Much of Marawi remains a no-go zone, but disturbing details have emerged.

The two other victims were employees of a state-run hospital seized by Islamist militants on the first day of the violence, police said.

Police Chief Romeo Enriquez said there may have been confusion because his predecessor in Malabang, a town near Marawi, was killed in the fighting on Tuesday, although he was not beheaded.

Maute militants flew an IS flag in one of the city's mosques a year ago, a local resident said, speaking on condition of anonymity, fearing for his safety.
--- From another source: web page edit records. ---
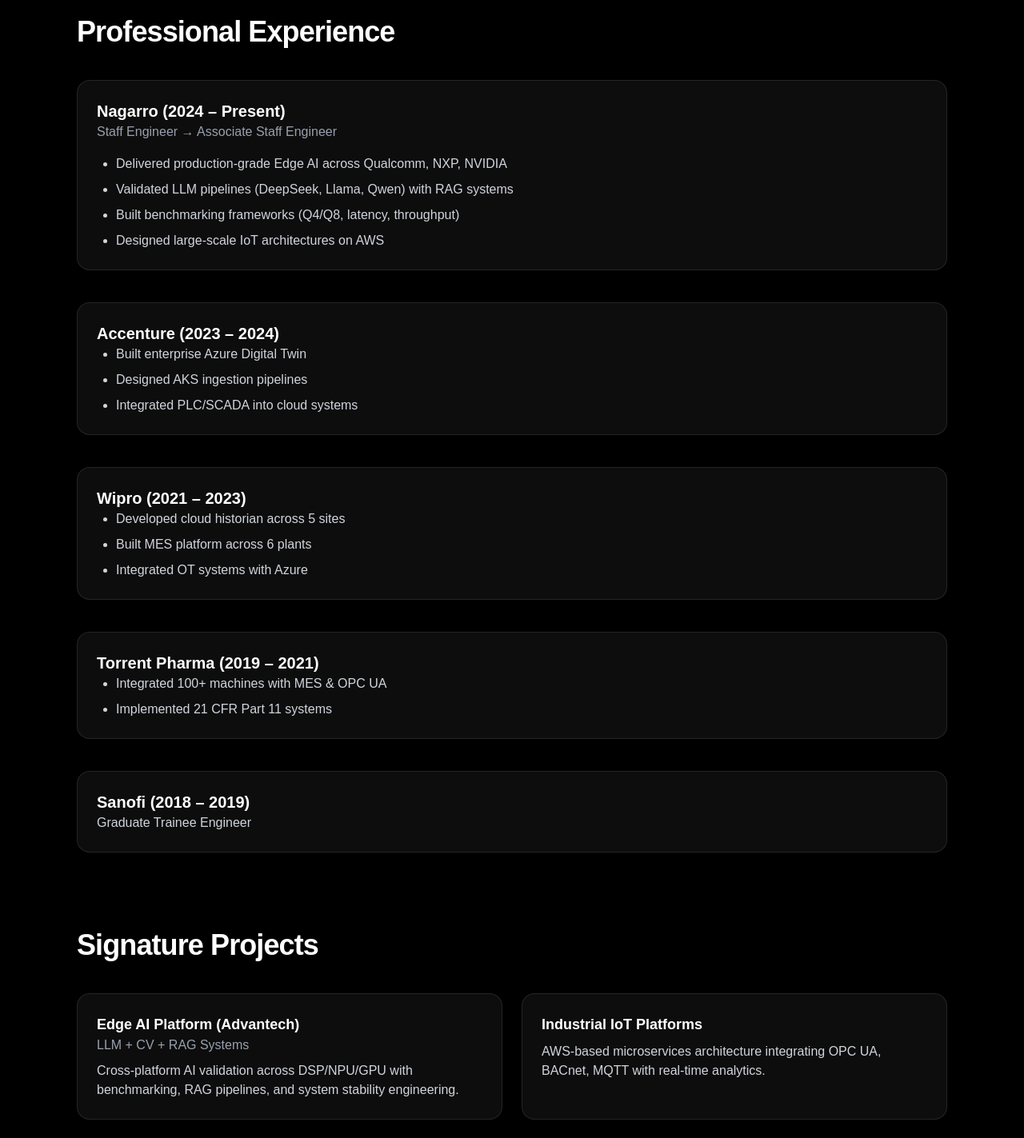
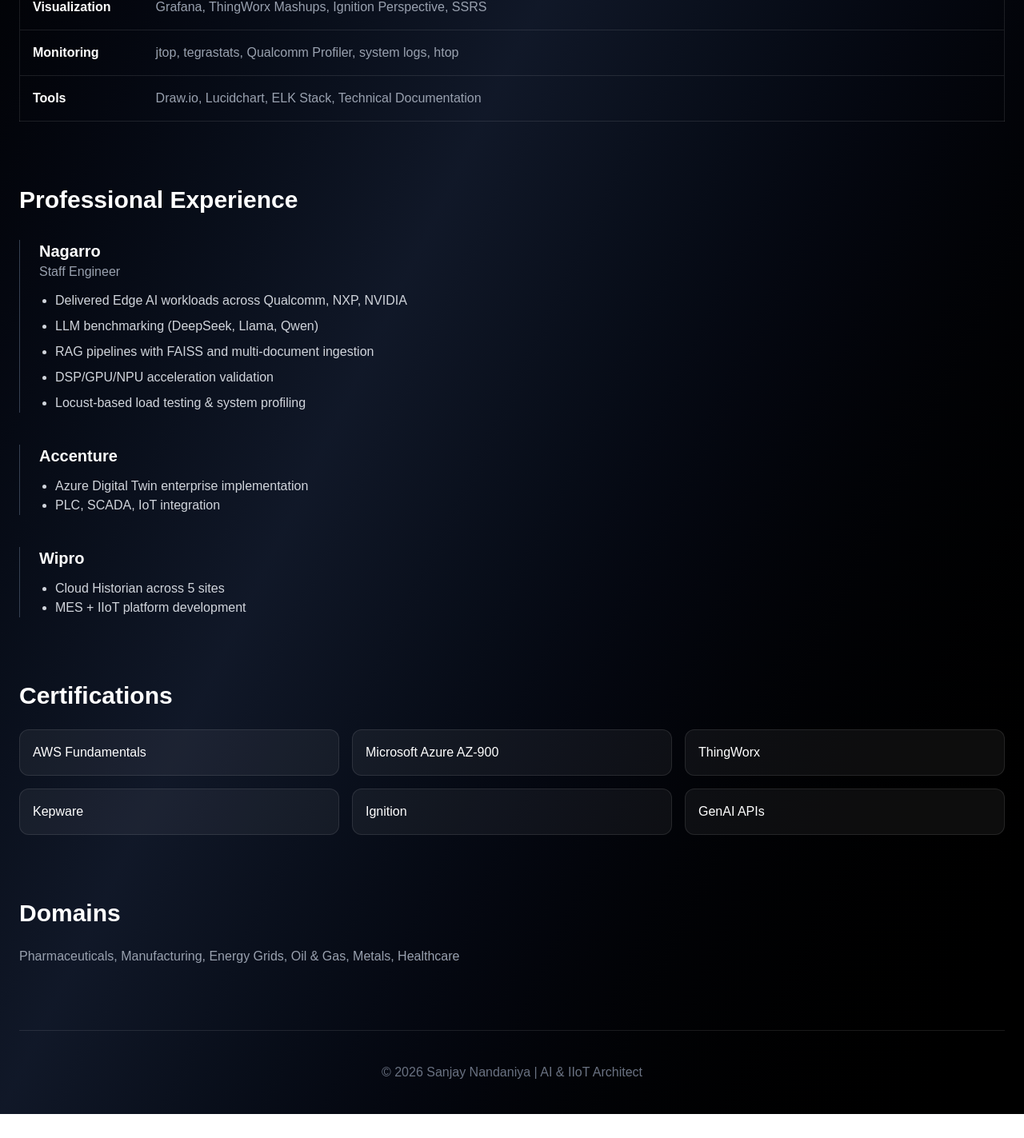
Before and after one commit to Sanjay4497/portfolio, a Next.js app: page / in a window 1280 px wide. Shown: the part 1242-2665 px from the top of the page at 80% size. After the commit the page ends 2635 px from the top, so only its background shows below. Built offline with nearby package versions, Linux system fonts and the light colour scheme.

Commit message:
Update page.tsx

```diff
--- a/app/page.tsx
+++ b/app/page.tsx
@@ -1,216 +1,200 @@
-'use client';
+"use client";
 
-import { motion } from 'framer-motion';
+import React from "react";
+import { motion } from "framer-motion";
 
-const Section = ({ title, children }: any) => (
-  <section className="mb-24">
-    <h2 className="text-3xl md:text-4xl font-semibold mb-10 tracking-tight">
-      {title}
-    </h2>
-    {children}
-  </section>
-);
+export default function Page() {
+  return (
+    <div className="bg-gradient-to-br from-black via-gray-900 to-black text-white min-h-screen px-6 py-10">
+      <div className="max-w-7xl mx-auto">
 
-const Card = ({ children }: any) => (
-  <div className="bg-white/5 border border-white/10 rounded-2xl p-6 hover:bg-white/10 transition">
-    {children}
-  </div>
-);
+        {/* HERO */}
+        <section className="mb-20">
+          <motion.h1 initial={{opacity:0,y:20}} animate={{opacity:1,y:0}} className="text-5xl font-bold">
+            Sanjay Hajabhai Nandaniya
+          </motion.h1>
 
-export default function Home() {
-  return (
-    <main className="bg-black text-white min-h-screen px-6 md:px-24 py-12">
+          <p className="mt-4 text-xl text-gray-300">
+            Industry 4.0 & IIoT Architect | Edge AI | IT-OT Transformation Specialist
+          </p>
 
-      {/* HERO */}
-      <section className="mb-32">
-        <h1 className="text-5xl md:text-7xl font-bold mb-6 leading-tight">
-          Sanjay Nandaniya
-        </h1>
+          <p className="mt-6 text-gray-400 max-w-4xl">
+            Building production-grade Digital Twins, Edge AI systems, and industrial cloud platforms. Specialized in LLM, RAG, and computer vision workloads on constrained edge hardware with strong IT-OT integration across pharma, manufacturing, energy, and automotive industries.
+          </p>
 
-        <p className="text-xl md:text-2xl text-gray-400 mb-6">
-          Industry 4.0 Architect • Edge AI • Digital Twins • IT-OT Transformation
-        </p>
+          <div className="mt-6 flex flex-wrap gap-3">
+            <span className="px-4 py-2 bg-white/10 rounded-xl">📞 +91-9687757217</span>
+            <span className="px-4 py-2 bg-white/10 rounded-xl">✉ nandaniyasanjay123@gmail.com</span>
+            <a href="https://www.linkedin.com/in/sanjay-nandaniya-1585b4142/" className="px-4 py-2 bg-blue-500/20 rounded-xl">LinkedIn</a>
+          </div>
+        </section>
 
-        <p className="max-w-5xl text-gray-300 leading-relaxed text-lg">
-          Architecting production-grade Edge AI systems, Digital Twins, and industrial cloud platforms across pharma, manufacturing, energy, and automotive domains.
-          Bridging IT and OT through scalable architectures that deliver measurable operational intelligence, resilience, and business impact.
-        </p>
+        {/* METRICS */}
+        <section className="grid grid-cols-2 md:grid-cols-4 gap-6 mb-20">
+          {[
+            {label:"AI Containers",value:"25+"},
+            {label:"Experience",value:"7+ Years"},
+            {label:"Machines Integrated",value:"100+"},
+            {label:"Industries",value:"5+"}
+          ].map((item,i)=>(
+            <div key={i} className="p-6 bg-white/5 rounded-2xl border border-white/10">
+              <h3 className="text-3xl font-bold">{item.value}</h3>
+              <p className="text-gray-400 mt-2">{item.label}</p>
+            </div>
+          ))}
+        </section>
 
-        <div className="mt-6 text-gray-400">
-          <p>📧 nandaniyasanjay123@gmail.com</p>
-          <p>📞 +91-9687757217</p>
-          <p>🔗 linkedin.com/in/sanjay-nandaniya-1585b4142</p>
-        </div>
-      </section>
+        {/* PROFILE SUMMARY */}
+        <section className="mb-20">
+          <h2 className="text-3xl font-semibold mb-6">Profile Summary</h2>
+          <p className="text-gray-300 leading-relaxed">
+            A consummate Industry 4.0 and IIoT Architect with deep expertise across Edge AI, Digital Twins, and industrial cloud ecosystems. Proven ability to translate complex industrial challenges into scalable architectures delivering measurable business value. Strong experience in regulated environments (21 CFR Part 11, IQ/OQ/PQ) ensuring compliance-driven engineering.
+          </p>
+        </section>
 
-      {/* IMPACT */}
-      <Section title="Impact & Scale">
-        <div className="grid md:grid-cols-4 gap-6">
-          <Card>
-            <h3 className="text-3xl font-bold">25+</h3>
-            <p className="text-gray-400">AI/ML Containers Validated</p>
-          </Card>
-          <Card>
-            <h3 className="text-3xl font-bold">100+</h3>
-            <p className="text-gray-400">Industrial Assets Integrated</p>
-          </Card>
-          <Card>
-            <h3 className="text-3xl font-bold">6+</h3>
-            <p className="text-gray-400">Plants Digitized (MES/IIoT)</p>
-          </Card>
-          <Card>
-            <h3 className="text-3xl font-bold">7+ yrs</h3>
-            <p className="text-gray-400">Industry Experience</p>
-          </Card>
-        </div>
-      </Section>
+        {/* TECH STACK (TABLE FORMAT) */}
+        <section className="mb-20">
+          <h2 className="text-3xl font-semibold mb-8">Technology Stack</h2>
 
-      {/* EXPERTISE */}
-      <Section title="Core Expertise">
-        <div className="grid md:grid-cols-2 gap-6 text-gray-300">
-          <Card>Edge AI Validation • LLM • RAG • Computer Vision</Card>
-          <Card>IIoT Architecture • OPC UA • MQTT • BACnet</Card>
-          <Card>Digital Twins • MES • SCADA Integration</Card>
-          <Card>AWS & Azure Industrial Platforms</Card>
-          <Card>DSP / NPU / GPU Acceleration</Card>
-          <Card>Performance Benchmarking & Stability Engineering</Card>
-        </div>
-      </Section>
+          <div className="overflow-x-auto">
+            <table className="w-full border border-white/10 text-left">
+              <thead className="bg-white/10">
+                <tr>
+                  <th className="p-4">Category</th>
+                  <th className="p-4">Technologies</th>
+                </tr>
+              </thead>
+              <tbody>
 
-      {/* EXPERIENCE */}
-      <Section title="Professional Experience">
+                <tr className="border-t border-white/10">
+                  <td className="p-4 font-semibold">IIoT & Platforms</td>
+                  <td className="p-4 text-gray-400">
+                    AWS IoT (Core, Greengrass, SiteWise, TwinMaker, Kinesis, EC2, Lambda, S3), Azure IoT (Hub, ADX, ADT, AKS, Data Lake), ThingWorx, Ignition, AVEVA
+                  </td>
+                </tr>
 
-        <div className="space-y-10">
+                <tr className="border-t border-white/10">
+                  <td className="p-4 font-semibold">Edge AI & ML</td>
+                  <td className="p-4 text-gray-400">
+                    NVIDIA Jetson, Qualcomm DSP/NPU, NXP i.MX, Ollama, LangChain, Llama.cpp, YOLO, RAG Pipelines, Locust, stress-ng
+                  </td>
+                </tr>
 
-          <Card>
-            <h3 className="text-xl font-bold">Nagarro (2024 – Present)</h3>
-            <p className="text-gray-400 mb-4">Staff Engineer → Associate Staff Engineer</p>
-            <ul className="list-disc ml-6 text-gray-300 space-y-2">
-              <li>Delivered production-grade Edge AI across Qualcomm, NXP, NVIDIA</li>
-              <li>Validated LLM pipelines (DeepSeek, Llama, Qwen) with RAG systems</li>
-              <li>Built benchmarking frameworks (Q4/Q8, latency, throughput)</li>
-              <li>Designed large-scale IoT architectures on AWS</li>
-            </ul>
-          </Card>
+                <tr className="border-t border-white/10">
+                  <td className="p-4 font-semibold">Databases</td>
+                  <td className="p-4 text-gray-400">
+                    PostgreSQL, MS SQL, Oracle, InfluxDB, GE Historian, FAISS
+                  </td>
+                </tr>
 
-          <Card>
-            <h3 className="text-xl font-bold">Accenture (2023 – 2024)</h3>
-            <ul className="list-disc ml-6 text-gray-300 space-y-2">
-              <li>Built enterprise Azure Digital Twin</li>
-              <li>Designed AKS ingestion pipelines</li>
-              <li>Integrated PLC/SCADA into cloud systems</li>
-            </ul>
-          </Card>
+                <tr className="border-t border-white/10">
+                  <td className="p-4 font-semibold">Backend</td>
+                  <td className="p-4 text-gray-400">
+                    Python (FastAPI, Flask), Node.js, SQL, Kusto, Microservices, Docker, Event-driven systems
+                  </td>
+                </tr>
 
-          <Card>
-            <h3 className="text-xl font-bold">Wipro (2021 – 2023)</h3>
-            <ul className="list-disc ml-6 text-gray-300 space-y-2">
-              <li>Developed cloud historian across 5 sites</li>
-              <li>Built MES platform across 6 plants</li>
-              <li>Integrated OT systems with Azure</li>
-            </ul>
-          </Card>
+                <tr className="border-t border-white/10">
+                  <td className="p-4 font-semibold">Protocols</td>
+                  <td className="p-4 text-gray-400">
+                    OPC UA/DA, MQTT Sparkplug, BACnet, Modbus, REST, WebSocket
+                  </td>
+                </tr>
 
-          <Card>
-            <h3 className="text-xl font-bold">Torrent Pharma (2019 – 2021)</h3>
-            <ul className="list-disc ml-6 text-gray-300 space-y-2">
-              <li>Integrated 100+ machines with MES & OPC UA</li>
-              <li>Implemented 21 CFR Part 11 systems</li>
-            </ul>
-          </Card>
+                <tr className="border-t border-white/10">
+                  <td className="p-4 font-semibold">Visualization</td>
+                  <td className="p-4 text-gray-400">
+                    Grafana, ThingWorx Mashups, Ignition Perspective, SSRS
+                  </td>
+                </tr>
 
-          <Card>
-            <h3 className="text-xl font-bold">Sanofi (2018 – 2019)</h3>
-            <p className="text-gray-300">Graduate Trainee Engineer</p>
-          </Card>
+                <tr className="border-t border-white/10">
+                  <td className="p-4 font-semibold">Monitoring</td>
+                  <td className="p-4 text-gray-400">
+                    jtop, tegrastats, Qualcomm Profiler, system logs, htop
+                  </td>
+                </tr>
 
-        </div>
-      </Section>
+                <tr className="border-t border-white/10">
+                  <td className="p-4 font-semibold">Tools</td>
+                  <td className="p-4 text-gray-400">
+                    Draw.io, Lucidchart, ELK Stack, Technical Documentation
+                  </td>
+                </tr>
 
-      {/* SIGNATURE PROJECTS */}
-      <Section title="Signature Projects">
+              </tbody>
+            </table>
+          </div>
+        </section>
 
-        <div className="grid md:grid-cols-2 gap-6">
+        {/* EXPERIENCE */}
+        <section className="mb-20">
+          <h2 className="text-3xl font-semibold mb-8">Professional Experience</h2>
 
-          <Card>
-            <h3 className="font-bold text-lg">Edge AI Platform (Advantech)</h3>
-            <p className="text-gray-400">LLM + CV + RAG Systems</p>
-            <p className="text-gray-300 mt-2">
-              Cross-platform AI validation across DSP/NPU/GPU with benchmarking, RAG pipelines, and system stability engineering.
-            </p>
-          </Card>
+          <div className="space-y-10">
 
-          <Card>
-            <h3 className="font-bold text-lg">Industrial IoT Platforms</h3>
-            <p className="text-gray-300 mt-2">
-              AWS-based microservices architecture integrating OPC UA, BACnet, MQTT with real-time analytics.
-            </p>
-          </Card>
+            <div className="border-l border-gray-700 pl-6">
+              <h3 className="text-xl font-semibold">Nagarro</h3>
+              <p className="text-gray-400">Staff Engineer</p>
+              <ul className="mt-3 list-disc ml-5 text-gray-300 space-y-2">
+                <li>Delivered Edge AI workloads across Qualcomm, NXP, NVIDIA</li>
+                <li>LLM benchmarking (DeepSeek, Llama, Qwen)</li>
+                <li>RAG pipelines with FAISS and multi-document ingestion</li>
+                <li>DSP/GPU/NPU acceleration validation</li>
+                <li>Locust-based load testing & system profiling</li>
+              </ul>
+            </div>
 
-          <Card>
-            <h3 className="font-bold text-lg">Azure Digital Twin</h3>
-            <p className="text-gray-300 mt-2">
-              Enterprise digital twin with 11-level asset hierarchy and real-time ingestion.
-            </p>
-          </Card>
+            <div className="border-l border-gray-700 pl-6">
+              <h3 className="text-xl font-semibold">Accenture</h3>
+              <ul className="mt-3 list-disc ml-5 text-gray-300">
+                <li>Azure Digital Twin enterprise implementation</li>
+                <li>PLC, SCADA, IoT integration</li>
+              </ul>
+            </div>
 
-          <Card>
-            <h3 className="font-bold text-lg">Cloud Historian</h3>
-            <p className="text-gray-300 mt-2">
-              Time-series analytics platform integrating multiple OT systems across sites.
-            </p>
-          </Card>
+            <div className="border-l border-gray-700 pl-6">
+              <h3 className="text-xl font-semibold">Wipro</h3>
+              <ul className="mt-3 list-disc ml-5 text-gray-300">
+                <li>Cloud Historian across 5 sites</li>
+                <li>MES + IIoT platform development</li>
+              </ul>
+            </div>
 
-        </div>
+          </div>
+        </section>
 
-      </Section>
+        {/* CERTIFICATIONS */}
+        <section className="mb-20">
+          <h2 className="text-3xl font-semibold mb-6">Certifications</h2>
+          <div className="grid md:grid-cols-3 gap-4">
+            {[
+              "AWS Fundamentals",
+              "Microsoft Azure AZ-900",
+              "ThingWorx",
+              "Kepware",
+              "Ignition",
+              "GenAI APIs"
+            ].map((c,i)=>(
+              <div key={i} className="bg-white/5 p-4 rounded-xl border border-white/10">{c}</div>
+            ))}
+          </div>
+        </section>
 
-      {/* TECH STACK */}
-      <Section title="Technology Stack">
+        {/* DOMAINS */}
+        <section className="mb-20">
+          <h2 className="text-3xl font-semibold mb-6">Domains</h2>
+          <p className="text-gray-400">
+            Pharmaceuticals, Manufacturing, Energy Grids, Oil & Gas, Metals, Healthcare
+          </p>
+        </section>
 
-        <div className="grid md:grid-cols-3 gap-6 text-gray-300">
-          <Card>
-            <h4 className="font-bold mb-2">Edge AI</h4>
-            <p>LLMs, RAG, YOLO, DSP/NPU/GPU</p>
-          </Card>
+        {/* FOOTER */}
+        <footer className="text-center text-gray-500 pt-10 border-t border-white/10">
+          © 2026 Sanjay Nandaniya | AI & IIoT Architect
+        </footer>
 
-          <Card>
-            <h4 className="font-bold mb-2">Cloud</h4>
-            <p>AWS IoT, Azure IoT, AKS, Greengrass</p>
-          </Card>
-
-          <Card>
-            <h4 className="font-bold mb-2">Industrial</h4>
-            <p>OPC UA, MQTT, SCADA, MES</p>
-          </Card>
-
-          <Card>
-            <h4 className="font-bold mb-2">Backend</h4>
-            <p>Python, FastAPI, Node.js</p>
-          </Card>
-
-          <Card>
-            <h4 className="font-bold mb-2">Data</h4>
-            <p>Postgres, MSSQL, FAISS</p>
-          </Card>
-
-        </div>
-
-      </Section>
-
-      {/* RECOGNITION */}
-      <Section title="Recognition">
-        <ul className="list-disc ml-6 text-gray-300 space-y-2">
-          <li>Nagarro Care Award (2x)</li>
-          <li>Advantech PM & Lead Appreciation</li>
-        </ul>
-      </Section>
-
-      {/* FOOTER */}
-      <footer className="text-gray-500 mt-20">
-        © 2026 Sanjay Nandaniya — Built with precision engineering mindset
-      </footer>
-
-    </main>
+      </div>
+    </div>
   );
 }
```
Several teachers, a priest and about a dozen parishioners were also reportedly taken as hostages.

The fighting erupted on Tuesday after security forces raided a house where they believed Isnilon Hapilon, a leader of the infamous Abu Sayyaf kidnap-for-ransom gang and Philippine head of IS, was hiding while seeking treatment for injuries suffered in a previous military raid.

All these groups are inspired by the Islamic State group, but so far there is no sign of significant, material ties.

Washington has offered a $5 million reward for information leading to Hapilon's capture, but he has proved elusive.

The violence is the latest in four decades of conflict across the southern third of the mostly Catholic Philippines, where a Muslim separatist rebellion has claimed more than 120,000 lives.

"We will fully comply with the directives of the President that martial law was declared to address radical Islamic terrorism and narco-terrorism in Mindanao".

Duterte has vowed to extinguish the threat of the militants, whom he has said belong to the local Maute terrorist group but are being backed by criminals in the area.